Tanigaki backs Asia thaw; Abe unyielding on Yasukuni


Both declared and undeclared candidates for the Liberal Democratic Party’s presidential election began making their cases for prime minister Friday in a high-profile panel discussion viewed as a prelude to the Sept. 20 poll.

The discussion, organized by the LDP’s Tokyo chapter, is the first in a series of policy debates that will be held across the country.

Chief Cabinet Secretary Shinzo Abe, a conservative hawk widely considered the front-runner in the race who has yet to declare his candidacy, participated in the discussion, as did Finance Minister Sadakazu Tanigaki, who threw his hat into the ring Thursday.

Foreign Minister Taro Aso, another contender, sent a videotaped message to the discussion because he was attending a meeting of the Association of Southeast Asian Nations in Kuala Lumpur.

During the debate, Tanigaki criticized Prime Minister Junichiro Koizumi’s Asian diplomacy.

“What is important is top-level diplomacy,” Tanigaki told the audience, apparently referring to Japan’s soured ties with China and South Korea, centered on Koizumi’s annual visits to Yasukuni Shrine, which honors the war dead as well as Class-A war criminals.

Abe rebutted Tanigaki’s remarks, saying: “Is it really acceptable that they don’t have top-level talks because we visit Yasukuni?

“It is important for all of us to take a step forward,” he said.

Meanwhile, Aso said in his video message that it is essential for Japan to maintain a firm diplomatic stance, citing as a good example Japan’s U.N. Security Council push to get a resolution to condemn North Korea’s missile launches earlier this month.

Economic and Fiscal Policy Minister Kaoru Yosano, who participated in the debate as a representative of lawmakers elected in Tokyo, said the people need to think about what Japan, whose alliance with the U.S. is its mainstay in diplomatic relations, must do to maintain its peace and security.

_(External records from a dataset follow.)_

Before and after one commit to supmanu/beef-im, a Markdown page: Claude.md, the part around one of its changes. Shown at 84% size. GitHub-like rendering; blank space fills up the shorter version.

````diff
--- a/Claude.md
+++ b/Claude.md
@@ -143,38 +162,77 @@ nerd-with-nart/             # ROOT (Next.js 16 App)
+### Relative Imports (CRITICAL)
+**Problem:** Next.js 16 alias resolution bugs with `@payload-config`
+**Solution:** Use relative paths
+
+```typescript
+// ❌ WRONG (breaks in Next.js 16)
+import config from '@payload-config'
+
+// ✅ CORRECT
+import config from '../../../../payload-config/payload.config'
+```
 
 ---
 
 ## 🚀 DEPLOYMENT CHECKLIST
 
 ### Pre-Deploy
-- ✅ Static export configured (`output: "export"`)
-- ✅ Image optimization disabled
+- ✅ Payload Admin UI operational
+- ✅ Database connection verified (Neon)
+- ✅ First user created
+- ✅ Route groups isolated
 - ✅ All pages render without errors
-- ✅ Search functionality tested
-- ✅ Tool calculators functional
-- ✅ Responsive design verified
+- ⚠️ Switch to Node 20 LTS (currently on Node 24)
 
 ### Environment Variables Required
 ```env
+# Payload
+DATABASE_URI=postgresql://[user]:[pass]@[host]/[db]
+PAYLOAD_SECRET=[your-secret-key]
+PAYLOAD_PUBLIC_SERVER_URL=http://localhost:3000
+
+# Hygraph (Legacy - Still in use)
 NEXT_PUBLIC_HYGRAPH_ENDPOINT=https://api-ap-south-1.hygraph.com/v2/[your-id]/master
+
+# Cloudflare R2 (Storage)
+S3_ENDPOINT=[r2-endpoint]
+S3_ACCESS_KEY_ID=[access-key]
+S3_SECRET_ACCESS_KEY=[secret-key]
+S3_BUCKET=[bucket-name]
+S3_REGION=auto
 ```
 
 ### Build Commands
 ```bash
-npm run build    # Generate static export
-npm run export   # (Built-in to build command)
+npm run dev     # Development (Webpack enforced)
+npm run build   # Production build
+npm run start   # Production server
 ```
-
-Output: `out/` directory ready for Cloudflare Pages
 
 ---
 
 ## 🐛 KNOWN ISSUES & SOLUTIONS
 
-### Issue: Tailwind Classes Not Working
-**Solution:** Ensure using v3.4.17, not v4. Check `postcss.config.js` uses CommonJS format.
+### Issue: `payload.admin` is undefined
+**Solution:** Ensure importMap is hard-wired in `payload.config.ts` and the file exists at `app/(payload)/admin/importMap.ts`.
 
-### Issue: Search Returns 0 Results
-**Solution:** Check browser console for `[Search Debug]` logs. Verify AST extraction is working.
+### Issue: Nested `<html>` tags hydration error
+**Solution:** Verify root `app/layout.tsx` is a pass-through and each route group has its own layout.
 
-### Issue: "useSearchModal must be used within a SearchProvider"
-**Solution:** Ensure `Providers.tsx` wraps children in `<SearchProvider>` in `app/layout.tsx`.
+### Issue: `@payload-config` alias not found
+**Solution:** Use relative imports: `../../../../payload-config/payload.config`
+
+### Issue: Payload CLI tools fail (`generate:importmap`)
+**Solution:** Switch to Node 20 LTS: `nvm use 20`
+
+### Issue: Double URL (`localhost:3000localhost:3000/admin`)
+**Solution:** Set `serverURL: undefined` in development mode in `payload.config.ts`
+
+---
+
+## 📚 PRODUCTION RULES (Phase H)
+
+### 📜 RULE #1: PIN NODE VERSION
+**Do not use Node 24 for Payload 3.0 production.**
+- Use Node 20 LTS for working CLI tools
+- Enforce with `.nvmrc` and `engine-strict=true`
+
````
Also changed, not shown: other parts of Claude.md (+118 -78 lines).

Abe meanwhile said that for the sake of Japan’s economic growth amid its declining population, the nation must pursue technological “innovation” and “openness” to trade and foreign labor.

Tanigaki stressed the importance of nurturing family bonds and a sense of community, particularly amid growing worries over a wider gap between the haves and have-nots.

Abe and Aso are expected to declare their candidacies in late August, but all three already appear to be in campaign mode.

Abe is touring the country, discussing how to help to people whose careers or businesses fail.

Announcing his candidacy Thursday, Tanigaki pledged to build friendlier relations with East Asian nations and to avoid making contentious visits to Yasukuni Shrine if he becomes prime minister.